ACT’s meltdown continues, with comments from ACT founder and current MP Sir Roger Douglas illustrating that all is not well in the caucus. According to Stuff, Sir Roger Douglas is saying he is not sure he will stand at the next election. He also said the party had to show it was stable.
“I don’t know where we’re at. What we need to do is show that we’re a hell of a lot better than that. And to do that, we need to get our strategy right, we need to get over-riding principles understood and then we need to move forward together. I guess we haven’t necessarily shown we’ve been capable of that. I’m not blaming anyone for that. When these things happen, it’s no one individuals fault. Collectively, we’ve got to take responsibility.”

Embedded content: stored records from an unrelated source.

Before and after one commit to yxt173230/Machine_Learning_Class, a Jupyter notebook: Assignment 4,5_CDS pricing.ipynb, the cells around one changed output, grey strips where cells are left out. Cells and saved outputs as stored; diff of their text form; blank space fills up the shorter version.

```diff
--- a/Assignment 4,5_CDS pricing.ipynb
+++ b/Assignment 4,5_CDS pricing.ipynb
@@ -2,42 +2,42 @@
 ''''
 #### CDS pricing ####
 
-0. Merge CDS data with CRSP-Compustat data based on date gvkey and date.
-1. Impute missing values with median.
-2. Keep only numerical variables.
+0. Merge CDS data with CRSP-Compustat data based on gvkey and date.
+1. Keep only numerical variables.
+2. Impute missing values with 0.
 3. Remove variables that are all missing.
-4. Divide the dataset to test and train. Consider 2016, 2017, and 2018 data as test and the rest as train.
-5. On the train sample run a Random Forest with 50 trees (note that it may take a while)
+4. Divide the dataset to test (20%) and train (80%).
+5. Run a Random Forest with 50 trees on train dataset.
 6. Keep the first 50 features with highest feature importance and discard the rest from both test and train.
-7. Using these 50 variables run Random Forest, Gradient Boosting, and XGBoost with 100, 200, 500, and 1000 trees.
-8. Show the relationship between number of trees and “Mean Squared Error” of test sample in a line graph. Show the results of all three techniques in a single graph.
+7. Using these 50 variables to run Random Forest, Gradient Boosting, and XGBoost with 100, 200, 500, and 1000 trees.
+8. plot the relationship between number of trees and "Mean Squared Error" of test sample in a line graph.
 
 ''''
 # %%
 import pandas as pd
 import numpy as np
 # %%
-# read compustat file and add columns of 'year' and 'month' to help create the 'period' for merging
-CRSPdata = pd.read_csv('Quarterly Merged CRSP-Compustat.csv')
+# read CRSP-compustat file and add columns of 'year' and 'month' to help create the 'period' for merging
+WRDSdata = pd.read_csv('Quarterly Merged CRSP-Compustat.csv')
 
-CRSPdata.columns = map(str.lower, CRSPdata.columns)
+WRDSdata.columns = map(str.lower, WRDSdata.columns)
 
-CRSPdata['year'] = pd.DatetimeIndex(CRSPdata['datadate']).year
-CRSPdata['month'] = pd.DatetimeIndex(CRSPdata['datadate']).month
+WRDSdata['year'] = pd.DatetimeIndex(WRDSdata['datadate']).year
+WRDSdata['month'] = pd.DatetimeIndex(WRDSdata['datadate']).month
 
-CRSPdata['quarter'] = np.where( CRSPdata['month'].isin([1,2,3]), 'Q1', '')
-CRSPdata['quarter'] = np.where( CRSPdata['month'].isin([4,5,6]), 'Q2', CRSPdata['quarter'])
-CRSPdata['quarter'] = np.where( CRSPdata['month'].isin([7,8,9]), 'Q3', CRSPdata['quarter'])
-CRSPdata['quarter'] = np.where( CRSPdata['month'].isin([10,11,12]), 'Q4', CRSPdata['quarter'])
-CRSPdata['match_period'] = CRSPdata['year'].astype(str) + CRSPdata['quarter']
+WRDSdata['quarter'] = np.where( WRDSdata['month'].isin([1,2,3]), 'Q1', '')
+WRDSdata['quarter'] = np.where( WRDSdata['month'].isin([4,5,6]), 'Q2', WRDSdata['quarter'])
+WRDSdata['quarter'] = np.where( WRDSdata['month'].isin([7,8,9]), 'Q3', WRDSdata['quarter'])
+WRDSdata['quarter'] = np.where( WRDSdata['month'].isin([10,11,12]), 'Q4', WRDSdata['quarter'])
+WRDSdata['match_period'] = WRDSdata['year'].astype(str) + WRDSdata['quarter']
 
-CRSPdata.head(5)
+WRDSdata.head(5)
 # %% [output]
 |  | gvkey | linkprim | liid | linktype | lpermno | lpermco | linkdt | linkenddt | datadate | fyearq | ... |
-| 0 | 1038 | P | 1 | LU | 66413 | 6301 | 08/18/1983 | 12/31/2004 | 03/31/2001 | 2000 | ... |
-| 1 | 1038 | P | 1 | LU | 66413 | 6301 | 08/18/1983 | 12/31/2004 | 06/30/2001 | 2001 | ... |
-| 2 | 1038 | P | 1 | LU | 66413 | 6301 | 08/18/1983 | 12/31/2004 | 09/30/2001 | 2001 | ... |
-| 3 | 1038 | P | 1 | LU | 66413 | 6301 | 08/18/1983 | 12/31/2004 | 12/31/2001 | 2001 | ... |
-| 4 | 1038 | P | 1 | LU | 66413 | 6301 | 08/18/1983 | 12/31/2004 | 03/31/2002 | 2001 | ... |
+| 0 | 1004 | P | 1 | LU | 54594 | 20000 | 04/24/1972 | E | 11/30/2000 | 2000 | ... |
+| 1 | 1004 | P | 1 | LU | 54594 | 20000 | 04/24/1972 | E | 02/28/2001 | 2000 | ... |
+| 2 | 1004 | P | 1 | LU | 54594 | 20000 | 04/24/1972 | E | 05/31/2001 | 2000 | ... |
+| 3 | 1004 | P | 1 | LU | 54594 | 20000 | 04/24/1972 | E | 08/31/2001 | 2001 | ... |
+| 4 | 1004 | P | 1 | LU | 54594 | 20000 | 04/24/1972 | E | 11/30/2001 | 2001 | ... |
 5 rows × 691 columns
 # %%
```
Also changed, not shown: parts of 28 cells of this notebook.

The challenge for Mr Key is how should he be responding to his preferred coaltion’s partner’s disintegration? Can he trust those ACT Ministers to make good decisions when key ACT MPs are saying they don’t know where they are at? And a description from the former Deputy leader that Hide is a “bully”, and that ”ACT sees team leadership as primitive combat, with a need to destroy a colleague’s reputation to justify an otherwise inexplicable decision” must call into question the judgement of both the ACT leader, but also Mr Key’s leadership. Is he ok with that dynamic in his government?
John Armstrong provides his usual insightful analysis:
Who and what are the voters to believe? Hide, who last night finally admitted the caucus ructions after erecting a wall of silence following Tuesday’s caucus deputy leadership spill? Or the politically salacious details – plus the brutally honest analysis of Act’s parlous state – contained in Roy’s statement of defence?
If the document’s claim that Hide’s hold on Epsom is tenuous “at best”, then it is even more so after this week’s shambles.
National now has to weigh up whether its supporters can still stomach Hide and whether it should cut its losses and stand a strong candidate in Epsom in case continued association with Hide starts to damage its high party vote in the blue-ribbon electorate – or worse, though still highly unlikely, because Act’s follies could allow Labour to come through the middle and win the seat.
So if Mr Key is looking slightly less bouncy that usual I think we will know why. This is one headache that’s not going away anytime soon.